Requirement:
Below are some entries; write out each one of them exactly.

═══ Source information ═══

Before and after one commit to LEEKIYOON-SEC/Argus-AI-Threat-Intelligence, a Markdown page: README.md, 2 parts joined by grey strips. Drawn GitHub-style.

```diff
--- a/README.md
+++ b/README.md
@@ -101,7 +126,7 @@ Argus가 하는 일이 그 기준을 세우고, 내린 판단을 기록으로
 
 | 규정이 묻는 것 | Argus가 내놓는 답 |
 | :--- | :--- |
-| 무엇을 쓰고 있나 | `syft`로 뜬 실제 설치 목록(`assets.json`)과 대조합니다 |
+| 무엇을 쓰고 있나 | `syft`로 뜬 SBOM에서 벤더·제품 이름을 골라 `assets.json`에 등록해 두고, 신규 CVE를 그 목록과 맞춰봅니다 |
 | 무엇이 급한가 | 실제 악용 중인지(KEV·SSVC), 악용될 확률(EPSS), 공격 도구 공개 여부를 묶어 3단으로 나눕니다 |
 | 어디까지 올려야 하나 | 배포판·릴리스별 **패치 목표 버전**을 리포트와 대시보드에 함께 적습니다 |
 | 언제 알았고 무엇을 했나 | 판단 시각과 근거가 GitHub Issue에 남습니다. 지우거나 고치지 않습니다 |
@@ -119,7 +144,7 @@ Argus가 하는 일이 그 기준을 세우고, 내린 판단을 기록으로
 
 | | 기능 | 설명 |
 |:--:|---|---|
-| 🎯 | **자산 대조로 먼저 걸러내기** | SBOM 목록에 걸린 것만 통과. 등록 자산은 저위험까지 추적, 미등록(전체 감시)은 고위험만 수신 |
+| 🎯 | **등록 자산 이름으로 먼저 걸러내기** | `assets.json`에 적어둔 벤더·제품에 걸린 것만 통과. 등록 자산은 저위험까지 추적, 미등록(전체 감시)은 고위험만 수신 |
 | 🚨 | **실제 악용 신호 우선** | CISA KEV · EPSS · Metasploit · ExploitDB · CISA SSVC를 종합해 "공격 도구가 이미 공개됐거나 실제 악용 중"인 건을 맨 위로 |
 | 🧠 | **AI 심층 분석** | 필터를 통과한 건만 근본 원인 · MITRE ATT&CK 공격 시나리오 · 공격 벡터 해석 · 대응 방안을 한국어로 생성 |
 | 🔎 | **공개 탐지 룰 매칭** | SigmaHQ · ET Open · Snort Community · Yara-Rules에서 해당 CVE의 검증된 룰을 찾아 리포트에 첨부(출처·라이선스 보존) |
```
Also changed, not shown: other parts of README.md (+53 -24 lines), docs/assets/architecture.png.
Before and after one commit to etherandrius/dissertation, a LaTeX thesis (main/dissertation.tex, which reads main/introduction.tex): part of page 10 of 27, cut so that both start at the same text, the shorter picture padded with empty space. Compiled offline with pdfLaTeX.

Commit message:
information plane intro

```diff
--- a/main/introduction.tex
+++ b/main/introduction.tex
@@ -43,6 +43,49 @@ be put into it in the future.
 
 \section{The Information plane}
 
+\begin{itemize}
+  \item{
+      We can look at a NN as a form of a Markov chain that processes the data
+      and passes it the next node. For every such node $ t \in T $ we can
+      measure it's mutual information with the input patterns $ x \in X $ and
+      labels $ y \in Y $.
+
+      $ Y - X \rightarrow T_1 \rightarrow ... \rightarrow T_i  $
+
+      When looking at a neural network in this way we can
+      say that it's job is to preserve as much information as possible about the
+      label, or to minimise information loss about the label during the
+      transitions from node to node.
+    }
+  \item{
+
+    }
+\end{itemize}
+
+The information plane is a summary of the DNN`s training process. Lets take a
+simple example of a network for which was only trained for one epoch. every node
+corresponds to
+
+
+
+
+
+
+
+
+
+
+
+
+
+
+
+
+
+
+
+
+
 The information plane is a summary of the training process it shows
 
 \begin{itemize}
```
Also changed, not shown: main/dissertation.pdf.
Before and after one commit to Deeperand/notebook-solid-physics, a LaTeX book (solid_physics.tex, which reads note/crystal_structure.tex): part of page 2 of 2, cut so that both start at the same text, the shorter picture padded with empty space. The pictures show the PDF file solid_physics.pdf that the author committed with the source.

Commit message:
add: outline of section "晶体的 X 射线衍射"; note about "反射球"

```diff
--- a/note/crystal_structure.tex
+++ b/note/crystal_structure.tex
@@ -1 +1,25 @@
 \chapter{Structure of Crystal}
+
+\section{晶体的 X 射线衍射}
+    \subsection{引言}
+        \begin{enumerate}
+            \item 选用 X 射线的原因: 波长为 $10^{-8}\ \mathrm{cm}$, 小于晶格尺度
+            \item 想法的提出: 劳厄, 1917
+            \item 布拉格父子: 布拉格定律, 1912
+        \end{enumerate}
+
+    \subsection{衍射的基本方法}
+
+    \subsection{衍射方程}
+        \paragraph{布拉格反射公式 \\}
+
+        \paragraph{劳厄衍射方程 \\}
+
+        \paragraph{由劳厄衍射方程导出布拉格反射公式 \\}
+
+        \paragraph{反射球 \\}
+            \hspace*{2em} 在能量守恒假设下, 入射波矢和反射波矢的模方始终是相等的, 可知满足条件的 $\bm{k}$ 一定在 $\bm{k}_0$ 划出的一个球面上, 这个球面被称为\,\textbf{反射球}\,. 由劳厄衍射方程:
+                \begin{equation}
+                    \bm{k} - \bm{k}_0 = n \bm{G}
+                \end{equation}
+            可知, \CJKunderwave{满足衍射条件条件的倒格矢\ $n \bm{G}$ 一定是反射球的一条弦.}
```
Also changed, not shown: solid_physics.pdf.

═══

Answer to this problem:
Before and after one commit to LEEKIYOON-SEC/Argus-AI-Threat-Intelligence, a Markdown page: README.md, 2 parts joined by grey strips. Drawn GitHub-style.

```diff
--- a/README.md
+++ b/README.md
@@ -101,7 +126,7 @@ Argus가 하는 일이 그 기준을 세우고, 내린 판단을 기록으로
 
 | 규정이 묻는 것 | Argus가 내놓는 답 |
 | :--- | :--- |
-| 무엇을 쓰고 있나 | `syft`로 뜬 실제 설치 목록(`assets.json`)과 대조합니다 |
+| 무엇을 쓰고 있나 | `syft`로 뜬 SBOM에서 벤더·제품 이름을 골라 `assets.json`에 등록해 두고, 신규 CVE를 그 목록과 맞춰봅니다 |
 | 무엇이 급한가 | 실제 악용 중인지(KEV·SSVC), 악용될 확률(EPSS), 공격 도구 공개 여부를 묶어 3단으로 나눕니다 |
 | 어디까지 올려야 하나 | 배포판·릴리스별 **패치 목표 버전**을 리포트와 대시보드에 함께 적습니다 |
 | 언제 알았고 무엇을 했나 | 판단 시각과 근거가 GitHub Issue에 남습니다. 지우거나 고치지 않습니다 |
@@ -119,7 +144,7 @@ Argus가 하는 일이 그 기준을 세우고, 내린 판단을 기록으로
 
 | | 기능 | 설명 |
 |:--:|---|---|
-| 🎯 | **자산 대조로 먼저 걸러내기** | SBOM 목록에 걸린 것만 통과. 등록 자산은 저위험까지 추적, 미등록(전체 감시)은 고위험만 수신 |
+| 🎯 | **등록 자산 이름으로 먼저 걸러내기** | `assets.json`에 적어둔 벤더·제품에 걸린 것만 통과. 등록 자산은 저위험까지 추적, 미등록(전체 감시)은 고위험만 수신 |
 | 🚨 | **실제 악용 신호 우선** | CISA KEV · EPSS · Metasploit · ExploitDB · CISA SSVC를 종합해 "공격 도구가 이미 공개됐거나 실제 악용 중"인 건을 맨 위로 |
 | 🧠 | **AI 심층 분석** | 필터를 통과한 건만 근본 원인 · MITRE ATT&CK 공격 시나리오 · 공격 벡터 해석 · 대응 방안을 한국어로 생성 |
 | 🔎 | **공개 탐지 룰 매칭** | SigmaHQ · ET Open · Snort Community · Yara-Rules에서 해당 CVE의 검증된 룰을 찾아 리포트에 첨부(출처·라이선스 보존) |
```
Also changed, not shown: other parts of README.md (+53 -24 lines), docs/assets/architecture.png.
Before and after one commit to etherandrius/dissertation, a LaTeX thesis (main/dissertation.tex, which reads main/introduction.tex): part of page 10 of 27, cut so that both start at the same text, the shorter picture padded with empty space. Compiled offline with pdfLaTeX.

Commit message:
information plane intro

```diff
--- a/main/introduction.tex
+++ b/main/introduction.tex
@@ -43,6 +43,49 @@ be put into it in the future.
 
 \section{The Information plane}
 
+\begin{itemize}
+  \item{
+      We can look at a NN as a form of a Markov chain that processes the data
+      and passes it the next node. For every such node $ t \in T $ we can
+      measure it's mutual information with the input patterns $ x \in X $ and
+      labels $ y \in Y $.
+
+      $ Y - X \rightarrow T_1 \rightarrow ... \rightarrow T_i  $
+
+      When looking at a neural network in this way we can
+      say that it's job is to preserve as much information as possible about the
+      label, or to minimise information loss about the label during the
+      transitions from node to node.
+    }
+  \item{
+
+    }
+\end{itemize}
+
+The information plane is a summary of the DNN`s training process. Lets take a
+simple example of a network for which was only trained for one epoch. every node
+corresponds to
+
+
+
+
+
+
+
+
+
+
+
+
+
+
+
+
+
+
+
+
+
 The information plane is a summary of the training process it shows
 
 \begin{itemize}
```
Also changed, not shown: main/dissertation.pdf.
Before and after one commit to Deeperand/notebook-solid-physics, a LaTeX book (solid_physics.tex, which reads note/crystal_structure.tex): part of page 2 of 2, cut so that both start at the same text, the shorter picture padded with empty space. The pictures show the PDF file solid_physics.pdf that the author committed with the source.

Commit message:
add: outline of section "晶体的 X 射线衍射"; note about "反射球"

```diff
--- a/note/crystal_structure.tex
+++ b/note/crystal_structure.tex
@@ -1 +1,25 @@
 \chapter{Structure of Crystal}
+
+\section{晶体的 X 射线衍射}
+    \subsection{引言}
+        \begin{enumerate}
+            \item 选用 X 射线的原因: 波长为 $10^{-8}\ \mathrm{cm}$, 小于晶格尺度
+            \item 想法的提出: 劳厄, 1917
+            \item 布拉格父子: 布拉格定律, 1912
+        \end{enumerate}
+
+    \subsection{衍射的基本方法}
+
+    \subsection{衍射方程}
+        \paragraph{布拉格反射公式 \\}
+
+        \paragraph{劳厄衍射方程 \\}
+
+        \paragraph{由劳厄衍射方程导出布拉格反射公式 \\}
+
+        \paragraph{反射球 \\}
+            \hspace*{2em} 在能量守恒假设下, 入射波矢和反射波矢的模方始终是相等的, 可知满足条件的 $\bm{k}$ 一定在 $\bm{k}_0$ 划出的一个球面上, 这个球面被称为\,\textbf{反射球}\,. 由劳厄衍射方程:
+                \begin{equation}
+                    \bm{k} - \bm{k}_0 = n \bm{G}
+                \end{equation}
+            可知, \CJKunderwave{满足衍射条件条件的倒格矢\ $n \bm{G}$ 一定是反射球的一条弦.}
```
Also changed, not shown: solid_physics.pdf.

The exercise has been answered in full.